Assemblywoman Aileen Gunther appeared with Sen. John Bonacic, to her left, and local emergency responders at a news conference on July 23 in Rock Hill.
TRR photo by Fritz Mayer

By Fritz Mayer
July 30, 2014

ROCK HILL, NY — In New York State, firefighters are allowed to check the background of potential volunteer firefighters for arson convictions, but are not allowed to check for convictions of sexual offences.

Assemblywoman Aileen Gunther and Sen. John Bonacic would like to change that. They staged a news conference on July 23 outside of the firehouse in Rock Hill to urge Gov. Andrew Cuomo to sign legislation recently passed by both houses of the legislature that would change the law.

Bonacic said, “There are 93,000 volunteer firefighters in the State of New York. What this legislation would do is protect fire companies from being sued, from liability arising from a sexual predator member that might go into a home and abuse young children. This is important. The legislature adopted it almost unanimously with only one negative vote. I frankly think it’s a no-brainer for the governor, I’m very confident that when it gets to his desk he will sign it.”

Money for storm damage

Bonacic then addressed the issue of the damage that was caused in the towns of Callicoon and Delaware and the Village of Jeffersonville during the flooding in early July.

It’s estimated that the damage will be about $3 million, which is not enough to trigger relief aid from the Federal Emergency Management Agency.

But Bonacic said, “If Cuomo determines that there has been substantial damage to infrastructure, there’s been substantial damage to residents and businesses, he can authorize the state Emergency Management Agency to give grants to these communities to get them back on their feet.” He said he was going to ask Cuomo to make that determination.

Gunther noted that because property assessments are comparatively low in Sullivan County, the awarding of relief is not on a level playing field.

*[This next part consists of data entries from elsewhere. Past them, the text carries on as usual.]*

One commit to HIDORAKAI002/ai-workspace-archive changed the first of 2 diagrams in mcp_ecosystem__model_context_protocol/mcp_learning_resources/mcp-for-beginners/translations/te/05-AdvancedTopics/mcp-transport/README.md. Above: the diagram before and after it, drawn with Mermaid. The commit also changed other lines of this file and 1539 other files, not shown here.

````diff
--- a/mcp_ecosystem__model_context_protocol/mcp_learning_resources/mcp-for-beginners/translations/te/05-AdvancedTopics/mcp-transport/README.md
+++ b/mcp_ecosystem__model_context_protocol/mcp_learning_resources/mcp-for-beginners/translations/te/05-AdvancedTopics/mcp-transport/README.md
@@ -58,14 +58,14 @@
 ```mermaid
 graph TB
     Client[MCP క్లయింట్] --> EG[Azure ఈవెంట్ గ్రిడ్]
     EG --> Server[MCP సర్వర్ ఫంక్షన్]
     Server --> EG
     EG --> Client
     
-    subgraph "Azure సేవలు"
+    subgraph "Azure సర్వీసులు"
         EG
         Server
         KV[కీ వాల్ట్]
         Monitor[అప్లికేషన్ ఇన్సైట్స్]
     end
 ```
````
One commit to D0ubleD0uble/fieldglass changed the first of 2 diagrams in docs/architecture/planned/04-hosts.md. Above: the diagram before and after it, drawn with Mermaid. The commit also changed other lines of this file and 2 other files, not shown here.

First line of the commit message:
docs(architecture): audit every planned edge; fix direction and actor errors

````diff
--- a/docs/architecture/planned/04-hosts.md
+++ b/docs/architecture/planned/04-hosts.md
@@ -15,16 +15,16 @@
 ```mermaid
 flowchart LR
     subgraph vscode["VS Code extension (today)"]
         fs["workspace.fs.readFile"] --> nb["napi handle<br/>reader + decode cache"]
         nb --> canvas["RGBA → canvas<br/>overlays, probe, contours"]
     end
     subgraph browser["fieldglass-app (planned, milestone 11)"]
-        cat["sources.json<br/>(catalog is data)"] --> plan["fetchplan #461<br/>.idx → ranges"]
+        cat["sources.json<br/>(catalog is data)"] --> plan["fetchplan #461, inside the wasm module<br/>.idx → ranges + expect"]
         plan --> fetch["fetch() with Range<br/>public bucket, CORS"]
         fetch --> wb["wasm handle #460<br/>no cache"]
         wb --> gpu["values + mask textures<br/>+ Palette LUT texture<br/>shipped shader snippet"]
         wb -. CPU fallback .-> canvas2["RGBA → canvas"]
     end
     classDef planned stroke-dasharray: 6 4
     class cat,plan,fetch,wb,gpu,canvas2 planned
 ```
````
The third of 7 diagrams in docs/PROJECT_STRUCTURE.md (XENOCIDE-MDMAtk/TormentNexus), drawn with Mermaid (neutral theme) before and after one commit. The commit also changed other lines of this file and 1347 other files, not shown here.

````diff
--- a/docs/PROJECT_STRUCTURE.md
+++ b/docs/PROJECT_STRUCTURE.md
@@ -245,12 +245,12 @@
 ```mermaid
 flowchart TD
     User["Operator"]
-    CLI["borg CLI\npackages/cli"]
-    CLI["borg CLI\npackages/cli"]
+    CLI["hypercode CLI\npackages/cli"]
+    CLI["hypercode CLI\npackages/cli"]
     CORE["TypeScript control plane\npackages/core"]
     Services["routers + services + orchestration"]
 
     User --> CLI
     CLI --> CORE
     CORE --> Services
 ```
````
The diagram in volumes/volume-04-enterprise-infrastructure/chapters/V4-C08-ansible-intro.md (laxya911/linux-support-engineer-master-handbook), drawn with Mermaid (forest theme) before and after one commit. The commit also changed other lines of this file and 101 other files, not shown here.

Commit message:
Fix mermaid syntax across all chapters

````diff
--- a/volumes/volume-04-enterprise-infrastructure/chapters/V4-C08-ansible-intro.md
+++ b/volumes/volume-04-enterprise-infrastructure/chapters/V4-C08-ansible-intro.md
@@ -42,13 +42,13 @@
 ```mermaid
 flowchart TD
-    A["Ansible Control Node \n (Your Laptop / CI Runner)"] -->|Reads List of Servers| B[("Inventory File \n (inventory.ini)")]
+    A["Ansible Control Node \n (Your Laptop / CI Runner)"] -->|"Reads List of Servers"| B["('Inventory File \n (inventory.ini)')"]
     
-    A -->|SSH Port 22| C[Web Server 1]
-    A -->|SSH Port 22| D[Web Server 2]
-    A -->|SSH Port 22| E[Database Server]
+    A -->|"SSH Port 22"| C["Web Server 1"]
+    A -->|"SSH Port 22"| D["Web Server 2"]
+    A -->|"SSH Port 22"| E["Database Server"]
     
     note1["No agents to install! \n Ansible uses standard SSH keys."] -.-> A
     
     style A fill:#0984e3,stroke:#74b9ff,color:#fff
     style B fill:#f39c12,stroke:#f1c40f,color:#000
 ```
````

She said, “If you have three houses in Westchester that are damaged, they’ll meet the threshold right away. But in our community the assessments are a lot lower, so it’s really unfair and I think we need to write legislation to take that into account.”